By Cancer Hope Network volunteer, Lynne D. Feldman
My doctor had just reviewed my latest mammogram results and found my remaining breast was healthy, and the opposite side showed no sign of metastasis. It had been 3 1/2 years since we first met and he became my breast cancer surgeon. His soft demeanor had been so comforting to me, and his words today were uttered in the same gracious tone.
“You will not be seeing me again, Lynne, since you are now graduated to the survivor class of patients. You need not come back for one year, and you will be seen by nurse-practitioners who will monitor you. Of course, if anything bad happens, I will once again be there for you.”
I had a mixture of feelings. Survivor? Not being under his careful oversight again? I can wait for an entire year to be rechecked? Good news, certainly, but news of graduating into the survivor class did not make me feel more comforted.
I knew that most breast cancer metastases occur between Year 3 and Year 5 after diagnosis. What he was telling me was that statistically I was out of danger of cancer occurring in the other breast. But I still had to be followed by my oncologist on a more frequent schedule until we could breathe a marginal sigh of relief in November, 2015.
In my soon-to-be-published book, INTEGRAL HEALING, I report how I struggled with that term “cancer survivor.” Ever since I heard the quip that no one is a cancer survivor until they die of something else, I’ve taken offense at the term. Overly optimistic, I thought. Not really helpful for a 68 year old woman where the odds are against me about recurrence. Don’t get me relaxed and happy unless you can swear I won’t confront cancer anywhere else, ever.
Yet the American Cancer Society offered me a different perspective on the word. Every day past your surgery is a day that you have survived cancer. The word “survive” means “to live beyond”, “to outlive.” Forget the three years, the five years, the ten years after diagnosis. Every day I am alive with hope and plans for that day and for tomorrow, I have survived cancer.
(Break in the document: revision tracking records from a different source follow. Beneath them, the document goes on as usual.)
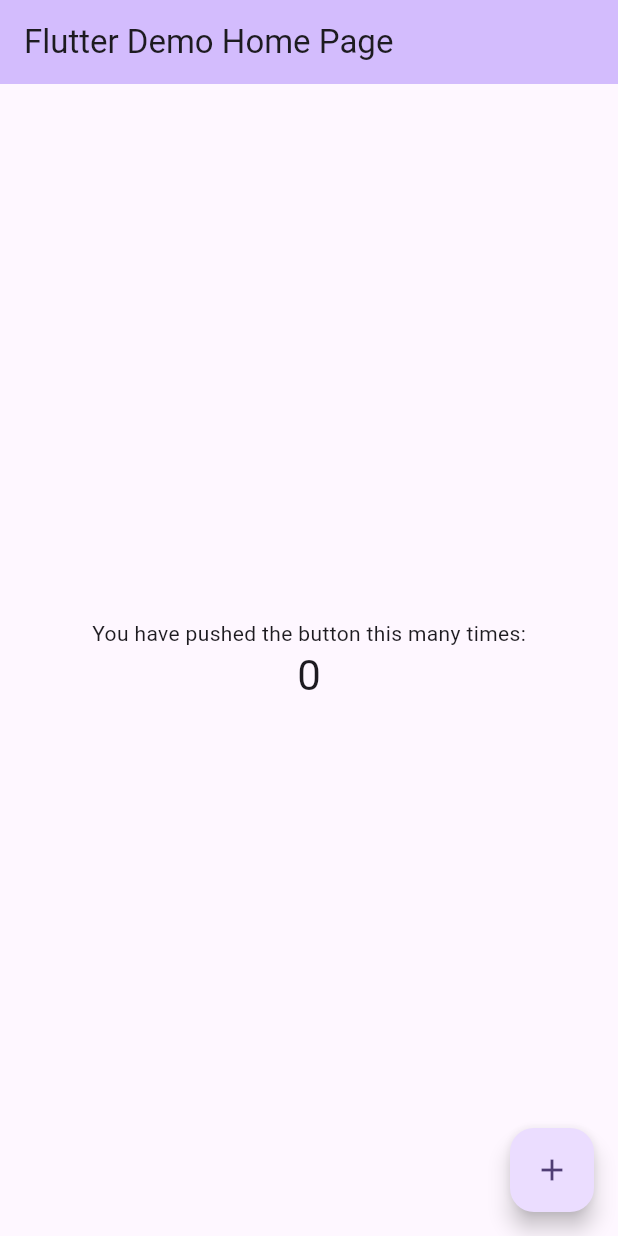
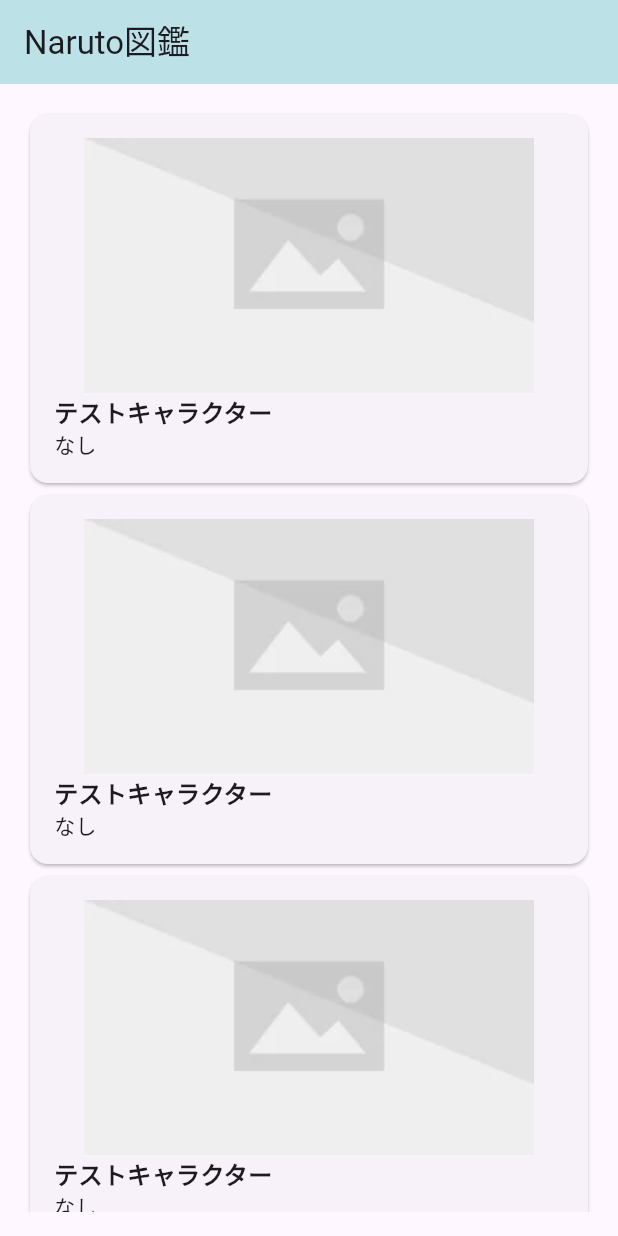
Before and after one commit to foolish-pine/udemy_naruto_app, a Flutter app: the screen it shows after launch, on a phone screen of 412 x 824 dp. Run offline on Flutter 3.47's test engine with Material 3 defaults, Android fonts, the phone set to English and light mode, and no system bars; our stand-ins replace dio, freezed_annotation; network calls fail.

Commit message:
feat: add UI

```diff
--- a/lib/main.dart
+++ b/lib/main.dart
@@ -1,4 +1,6 @@
+import 'package:dio/dio.dart';
 import 'package:flutter/material.dart';
+import 'package:udemy_naruto_app/modules/characters/character.dart';
 
 void main() {
   runApp(const MyApp());
@@ -9,60 +11,75 @@ class MyApp extends StatelessWidget {
 
   @override
   Widget build(BuildContext context) {
-    return MaterialApp(
-      title: 'Flutter Demo',
-      theme: ThemeData(
-        colorScheme: ColorScheme.fromSeed(seedColor: Colors.deepPurple),
-        useMaterial3: true,
-      ),
-      home: const MyHomePage(title: 'Flutter Demo Home Page'),
+    return const MaterialApp(
+      home: MyHomePage(),
     );
   }
 }
 
 class MyHomePage extends StatefulWidget {
-  const MyHomePage({super.key, required this.title});
-
-  final String title;
+  const MyHomePage({super.key});
 
   @override
   State<MyHomePage> createState() => _MyHomePageState();
 }
 
 class _MyHomePageState extends State<MyHomePage> {
-  int _counter = 0;
+  final _apiUrl = 'https://narutodb.xyz/api/character';
 
-  void _incrementCounter() {
-    setState(() {
-      _counter++;
-    });
+  @override
+  void initState() {
+    super.initState();
+    _fetchCharacters();
+  }
+
+  Future<void> _fetchCharacters() async {
+    final response = await Dio().get(_apiUrl);
+    final List<dynamic> data = response.data['characters'];
+    final characters = data.map((data) => Character.fromJson(data)).toList();
+    print(characters);
   }
 
   @override
   Widget build(BuildContext context) {
-    return Scaffold(
+    return MaterialApp(
+      home: Scaffold(
         appBar: AppBar(
-        backgroundColor: Theme.of(context).colorScheme.inversePrimary,
-        title: Text(widget.title),
+          title: const Text('Naruto図鑑'),
+          backgroundColor: const Color(0xFFBCE2E8),
         ),
-      body: Center(
+        body: Padding(
+          padding: const EdgeInsets.all(16),
+          child: ListView.builder(
+            itemCount: 9,
+            itemBuilder: (context, index) {
+              return const Card(
+                child: Padding(
+                  padding: EdgeInsets.all(16.0),
                   child: Column(
-          mainAxisAlignment: MainAxisAlignment.center,
-          children: <Widget>[
-            const Text(
-              'You have pushed the button this many times:',
+                    crossAxisAlignment: CrossAxisAlignment.start,
+                    children: [
+                      Center(
+                        child: Image(
+                          image: AssetImage('assets/dummy.png'),
                         ),
+                      ),
+                      Text('テストキャラクター',
+                          style: TextStyle(
+                            fontWeight: FontWeight.bold,
+                            fontSize: 16.0,
+                          )),
                       Text(
-              '$_counter',
-              style: Theme.of(context).textTheme.headlineMedium,
+                        'なし',
+                        style: TextStyle(fontSize: 14.0),
                       ),
                     ],
                   ),
                 ),
-      floatingActionButton: FloatingActionButton(
-        onPressed: _incrementCounter,
-        tooltip: 'Increment',
-        child: const Icon(Icons.add),
+              );
+            },
+          ),
+        ),
       ),
     );
   }
--- /dev/null
+++ b/lib/modules/characters/character.dart
@@ -0,0 +1,17 @@
+import 'package:freezed_annotation/freezed_annotation.dart';
+
+part 'character.freezed.dart';
+part 'character.g.dart';
+
+@freezed
+class Character with _$Character {
+  const factory Character({
+    required int id,
+    required String name,
+    required List<String> images,
+    Map<String, dynamic>? debut,
+  }) = _Character;
+
+  factory Character.fromJson(Map<String, dynamic> json) =>
+      _$CharacterFromJson(json);
+}
```
Also changed, not shown: pubspec.yaml (+7 -3 lines), lib/modules/characters/character.freezed.dart (added), lib/modules/characters/character.g.dart (added), pubspec.lock. Lines whose indentation alone changed are shown as unchanged.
“A person who copes well with difficulties in their life.” It is this vision that the ACS offers to me. I don’t need to wait three or five or twenty years to determine if I am a survivor of my cancer struggles. I need only cope well with the difficulties I had during them.
So here I sit, having finished writing and revising my book as of last month, and I am already arguing with it/myself as I see my construction of my own story change. My interpretation of my life/spiritual/medical journeys has frozen in time and space. As soon as I type a sentence after formulating a thought, I have flash-frozen my feelings about the subject, and am only reporting what my worldview was at that particular moment. It is true at that instant. But just as a river flows, and one cannot step again into the same stream, so another tick of an instant can change my perspective. I am several months past when I finished writing the book, and already my view of the term “cancer survivor” has changed.
Time is but the stream I go a-fishing in.
Henry David Thoreau
I no longer have the negative connotation of survivorship as dying of something else. I have argued with myself, researched, read, meditated upon this term, since it is so prominently associated with cancer and illness in general.
“A person who copes well with difficulties in their life.”
That is what I wish for all those challenged by health issues, and what I wish for myself.